Managing the environmental impacts of cattle feedlots

Keeping cattle in a feedlot means your business must comply with several laws covering management of environmental impacts such as odour, noise, dust and waste disposal.

Managing a cattle feedlot is classed as an environmentally relevant activity (ERA) under the Environmental Protection Regulation 2008 (Qld). A feedlot is defined as keeping more than 150 standard cattle units in a yard or enclosure, where the animals are fed entirely by hand or mechanically and cannot graze.

Beef production in feedlots needs less land and fewer cattle than pasture grazing. Less stress is placed on the environment and fewer greenhouse gases are emitted to produce the same amount of beef.

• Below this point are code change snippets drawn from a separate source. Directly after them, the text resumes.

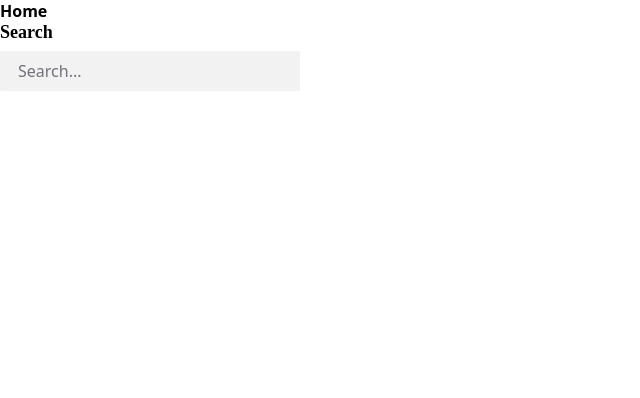
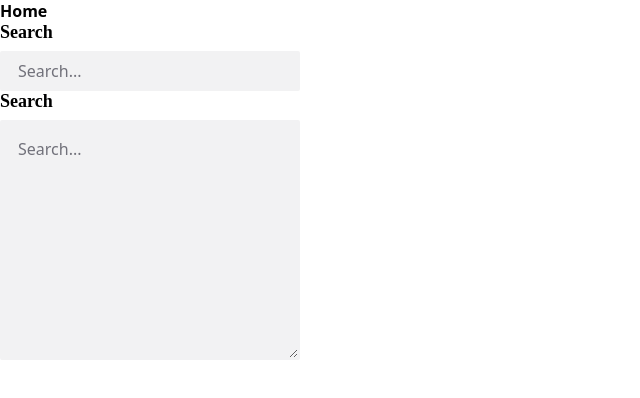
Before and after one commit to harounach/sunnycoffeeshop, a Next.js app: page / in a window 1280 px wide. Shown: the top 398 px of the page, without its empty margins (0-640 px from the left). Built offline with nearby package versions, Linux system fonts and the light colour scheme.

Commit message:
Create TextArea component

```diff
--- a/app/page.tsx
+++ b/app/page.tsx
@@ -1,11 +1,21 @@
 import TextInput from "@/app/ui/inputs/TextInput";
+import TextArea from "@/app/ui/inputs/TextArea";
 
 export default function Page() {
   return (
     <div>
       <h1>Home</h1>
-      <div style={{maxWidth: "300px"}}>
+      <div style={{ maxWidth: "300px" }}>
         <TextInput
+          name="search"
+          label="Search"
+          id="search"
+          placeholder="Search..."
+        />
+      </div>
+
+      <div style={{ maxWidth: "300px" }}>
+        <TextArea
           name="search"
           label="Search"
           id="search"
--- /dev/null
+++ b/app/ui/inputs/TextArea.tsx
@@ -0,0 +1,40 @@
+import classNames from "classnames";
+
+interface TextAreaProps {
+  name: string;
+  label: string;
+  id: string;
+  placeholder: string;
+  hideLabel?: boolean;
+  customeClasses?: string;
+}
+
+export default function TextArea({
+  name,
+  label,
+  id,
+  placeholder,
+  hideLabel,
+  customeClasses,
+}: TextAreaProps) {
+  const parentClasses = classNames("text-area", customeClasses);
+  const labelClasses = classNames("label text-area__label", {
+    label__hide: hideLabel,
+  });
+
+  return (
+    <div className={parentClasses}>
+      <label className={labelClasses} htmlFor={id}>
+        {label}
+      </label>
+      <textarea
+        className="text-area__area"
+        name={name}
+        id={id}
+        cols={30}
+        rows={10}
+        placeholder={placeholder}
+      ></textarea>
+    </div>
+  );
+}
--- a/app/ui/styles/components/_text-area.scss
+++ b/app/ui/styles/components/_text-area.scss
@@ -1,10 +1,12 @@
 @use "../abstracts/variables" as vars;
+@use "../abstracts/mixins" as mixins;
 
 // text-area
 .text-area {
   display: flex;
   flex-direction: column;
   gap: vars.$space-2;
+  position: relative;
 }
 
 // text-area__label
@@ -15,14 +17,19 @@
 .text-area__area {
   width: 100%;
   padding: 1rem 1rem 0;
-  background-color: transparent;
-  color: vars.$primary-100;
-  border: vars.$border-sm solid vars.$primary-100;
+  background-color: vars.$neutral-50;
+  @include mixins.bodyBaseText();
+  color: vars.$neutral-950;
+  border: vars.$border solid vars.$neutral-50;
   border-radius: vars.$radius-xs;
   outline: none;
+  transition:
+    background-color 0.3s,
+    border-color 0.3s,
+    color 0.3s;
 
   &::placeholder {
-    color: rgba(vars.$primary-50, 0.5);
+    color: vars.$neutral-500;
   }
 
   &:hover {
```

You can place cattle in feedlots to ensure adequate nutrition during seasonal changes such as drought.

Before establishing or buying a cattle feedlot, you should investigate your legal obligations to protect the environment.

This guide provides an overview of the laws and regulations that control the environmental impact of cattle feedlots, scenarios not considered to be intensive animal feedlotting, as well as techniques and tools you can use to manage the environmental impact of cattle feedlots.